Before and after images:
· · · ·

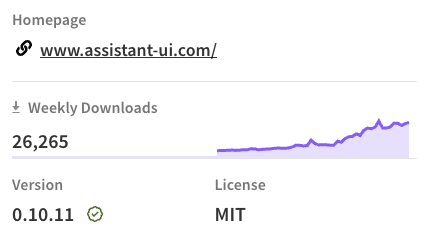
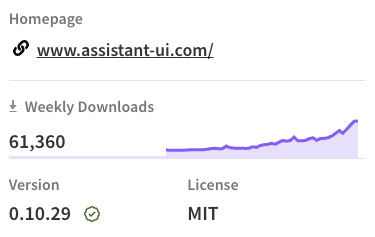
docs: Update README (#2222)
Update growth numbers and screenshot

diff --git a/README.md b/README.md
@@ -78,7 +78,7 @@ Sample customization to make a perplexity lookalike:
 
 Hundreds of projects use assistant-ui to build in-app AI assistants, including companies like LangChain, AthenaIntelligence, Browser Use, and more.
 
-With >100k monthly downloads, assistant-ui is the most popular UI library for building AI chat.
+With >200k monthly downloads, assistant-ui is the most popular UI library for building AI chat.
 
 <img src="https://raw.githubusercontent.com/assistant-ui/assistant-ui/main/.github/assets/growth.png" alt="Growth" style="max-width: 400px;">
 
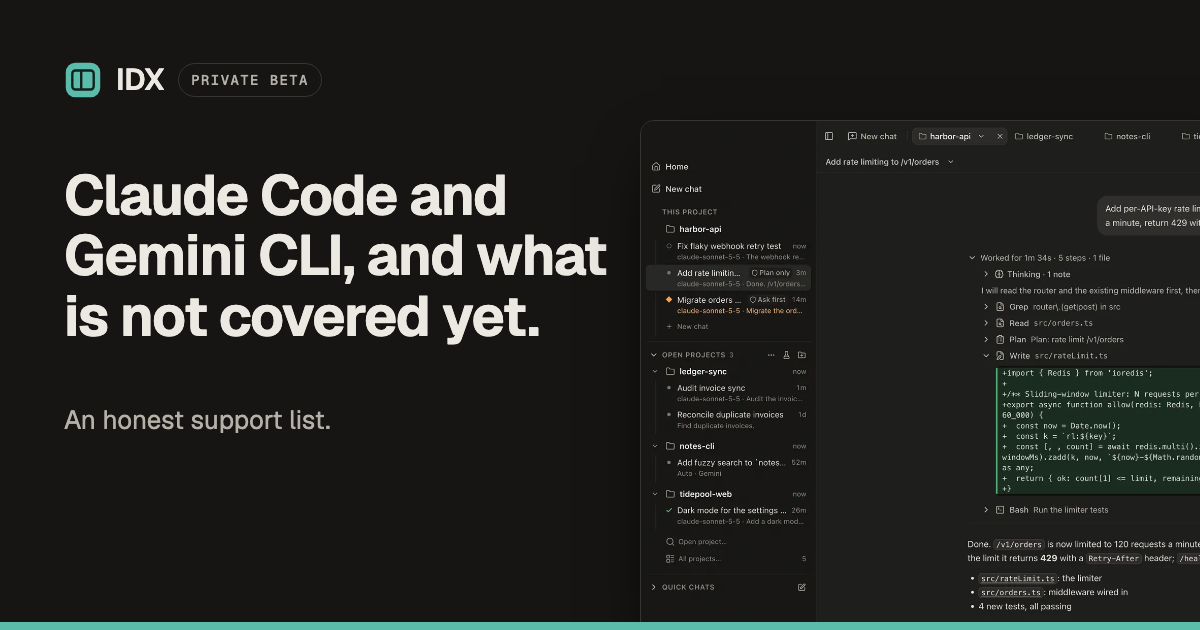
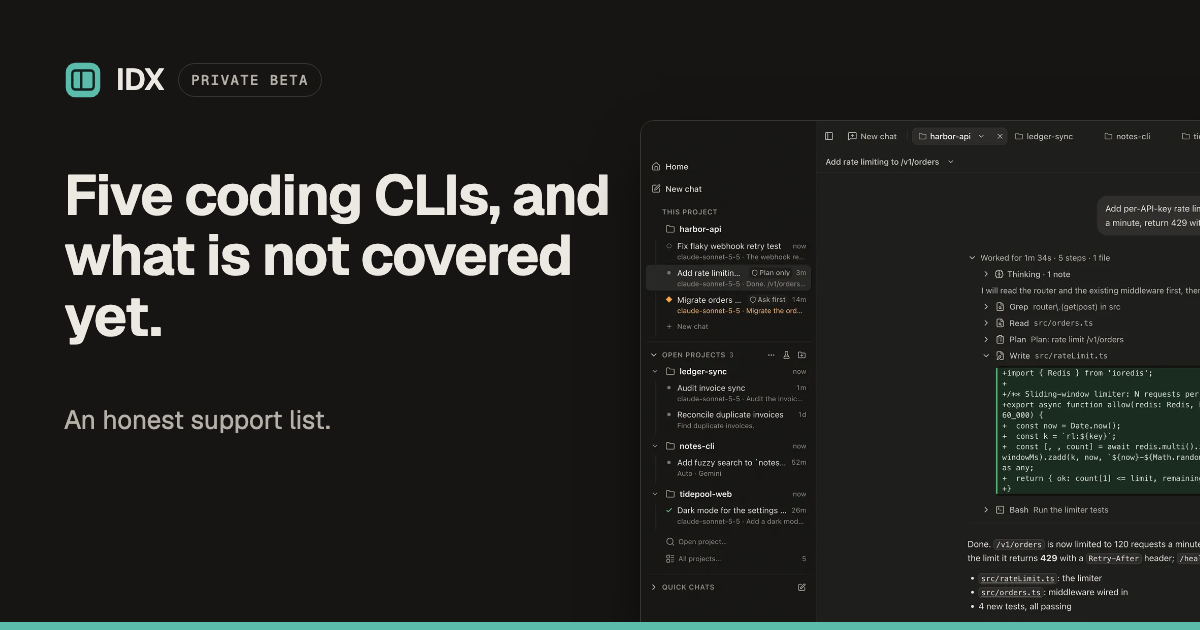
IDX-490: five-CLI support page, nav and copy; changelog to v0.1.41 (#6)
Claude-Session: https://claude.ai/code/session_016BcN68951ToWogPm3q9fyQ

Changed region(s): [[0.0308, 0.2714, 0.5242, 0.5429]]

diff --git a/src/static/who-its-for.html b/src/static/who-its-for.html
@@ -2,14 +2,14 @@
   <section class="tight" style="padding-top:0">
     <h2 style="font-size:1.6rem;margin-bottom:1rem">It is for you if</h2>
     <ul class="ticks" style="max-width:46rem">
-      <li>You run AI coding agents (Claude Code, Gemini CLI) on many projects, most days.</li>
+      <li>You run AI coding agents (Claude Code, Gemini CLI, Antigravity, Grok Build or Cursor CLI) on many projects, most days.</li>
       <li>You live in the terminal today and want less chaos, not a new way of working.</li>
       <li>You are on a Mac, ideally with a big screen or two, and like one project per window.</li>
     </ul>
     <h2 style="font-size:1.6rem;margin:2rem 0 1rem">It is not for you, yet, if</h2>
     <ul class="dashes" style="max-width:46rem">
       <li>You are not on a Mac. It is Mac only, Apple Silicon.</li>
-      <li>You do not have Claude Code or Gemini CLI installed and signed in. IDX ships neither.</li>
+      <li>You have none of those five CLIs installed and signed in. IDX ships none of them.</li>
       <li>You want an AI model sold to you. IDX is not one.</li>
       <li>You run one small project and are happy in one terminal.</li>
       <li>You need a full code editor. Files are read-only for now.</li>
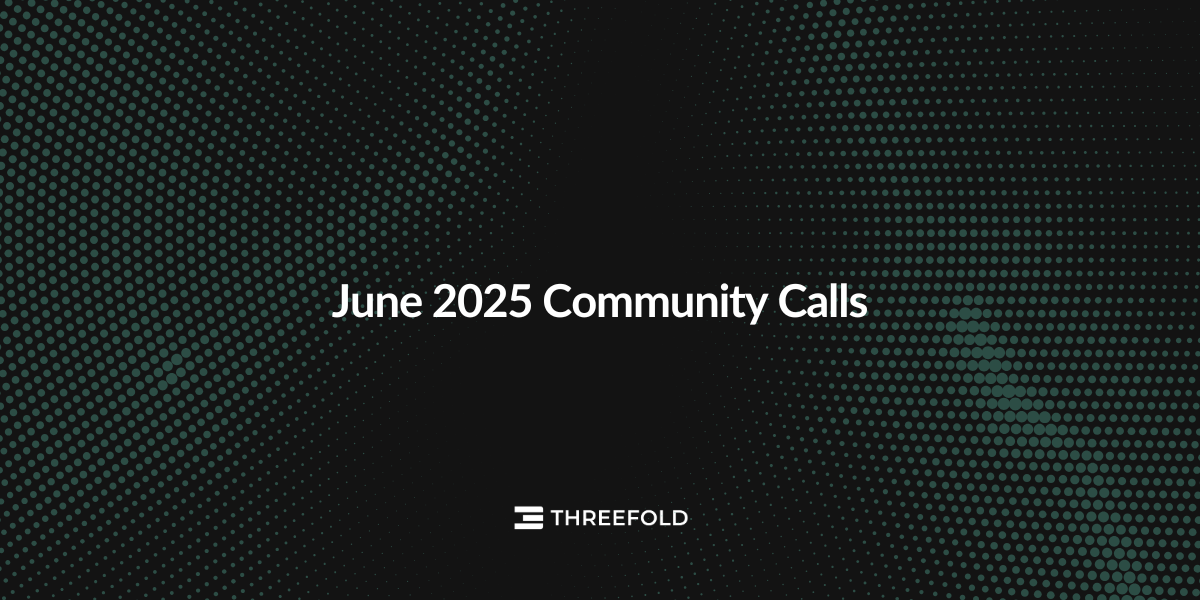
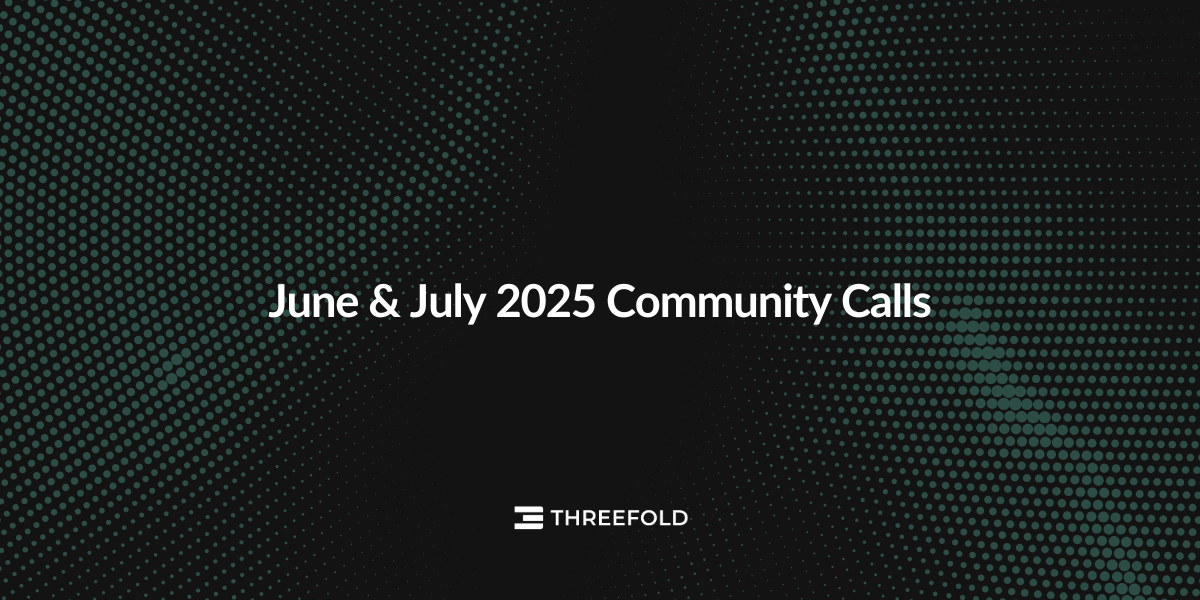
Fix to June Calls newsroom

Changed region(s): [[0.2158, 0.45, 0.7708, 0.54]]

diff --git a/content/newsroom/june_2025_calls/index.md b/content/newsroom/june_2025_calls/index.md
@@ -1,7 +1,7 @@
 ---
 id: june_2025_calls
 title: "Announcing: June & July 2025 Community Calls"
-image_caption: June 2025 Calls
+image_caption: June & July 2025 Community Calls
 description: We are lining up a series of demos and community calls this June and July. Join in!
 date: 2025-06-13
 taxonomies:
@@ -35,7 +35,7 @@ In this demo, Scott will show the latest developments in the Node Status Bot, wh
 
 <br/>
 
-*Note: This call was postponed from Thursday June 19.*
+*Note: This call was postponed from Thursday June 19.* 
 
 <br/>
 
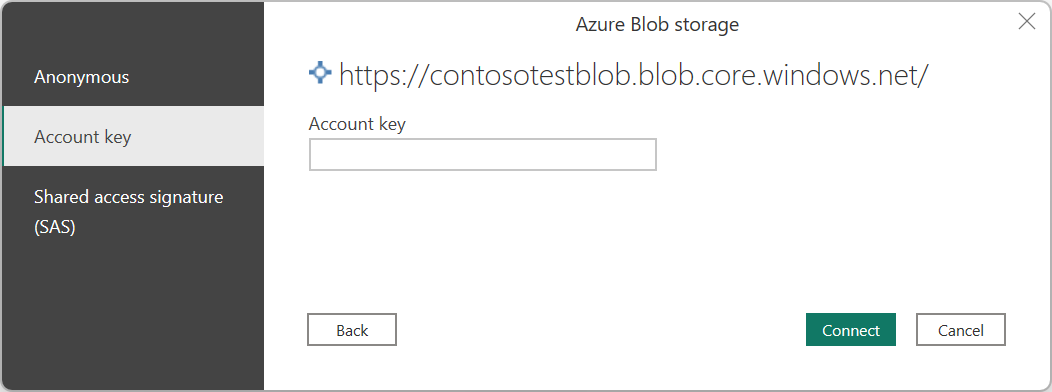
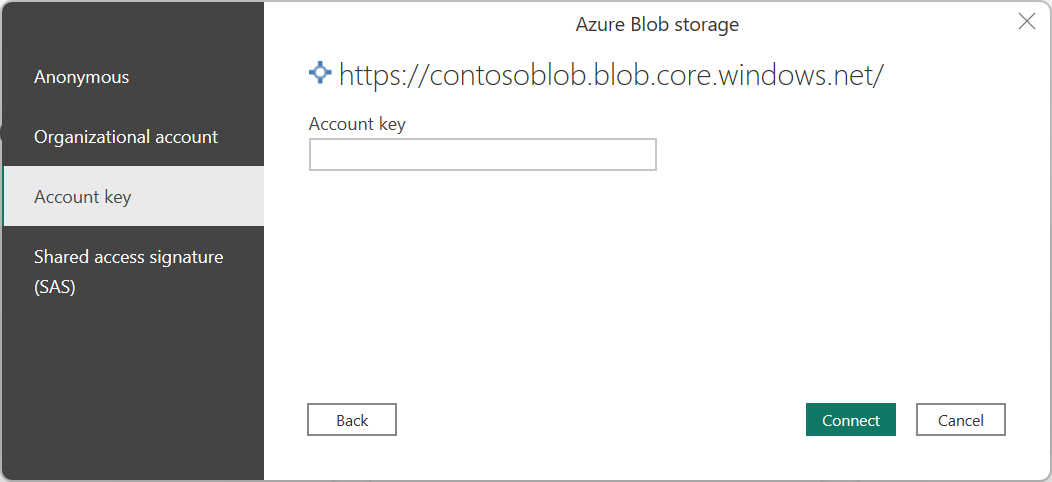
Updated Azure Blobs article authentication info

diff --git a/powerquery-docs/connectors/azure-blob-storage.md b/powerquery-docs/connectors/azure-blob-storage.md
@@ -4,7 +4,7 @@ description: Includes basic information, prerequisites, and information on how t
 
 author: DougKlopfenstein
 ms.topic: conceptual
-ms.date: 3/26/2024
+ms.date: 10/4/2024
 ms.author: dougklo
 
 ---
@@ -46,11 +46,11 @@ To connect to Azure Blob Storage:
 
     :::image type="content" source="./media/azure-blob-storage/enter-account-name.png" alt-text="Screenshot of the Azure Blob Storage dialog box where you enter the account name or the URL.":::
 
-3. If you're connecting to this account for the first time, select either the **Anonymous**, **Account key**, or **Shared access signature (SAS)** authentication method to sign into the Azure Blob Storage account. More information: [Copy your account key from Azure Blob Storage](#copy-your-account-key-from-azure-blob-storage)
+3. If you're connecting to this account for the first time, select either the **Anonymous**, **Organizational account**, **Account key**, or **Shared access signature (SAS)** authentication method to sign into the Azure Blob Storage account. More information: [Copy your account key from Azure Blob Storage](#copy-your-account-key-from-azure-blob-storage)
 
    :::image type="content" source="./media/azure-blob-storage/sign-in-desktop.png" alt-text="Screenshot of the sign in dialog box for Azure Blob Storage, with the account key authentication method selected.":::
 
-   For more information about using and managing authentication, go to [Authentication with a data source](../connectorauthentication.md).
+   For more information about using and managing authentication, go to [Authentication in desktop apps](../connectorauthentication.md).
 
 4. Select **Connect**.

· · · ·

## Exercise instructions
Among the records, find the lines that contain "authentication" and copy each of them.

## Result of this task
Updated Azure Blobs article authentication info
-3. If you're connecting to this account for the first time, select either the **Anonymous**, **Account key**, or **Shared access signature (SAS)** authentication method to sign into the Azure Blob Storage account. More information: [Copy your account key from Azure Blob Storage](#copy-your-account-key-from-azure-blob-storage)
+3. If you're connecting to this account for the first time, select either the **Anonymous**, **Organizational account**, **Account key**, or **Shared access signature (SAS)** authentication method to sign into the Azure Blob Storage account. More information: [Copy your account key from Azure Blob Storage](#copy-your-account-key-from-azure-blob-storage)
    :::image type="content" source="./media/azure-blob-storage/sign-in-desktop.png" alt-text="Screenshot of the sign in dialog box for Azure Blob Storage, with the account key authentication method selected.":::
-   For more information about using and managing authentication, go to [Authentication with a data source](../connectorauthentication.md).
+   For more information about using and managing authentication, go to [Authentication in desktop apps](../connectorauthentication.md).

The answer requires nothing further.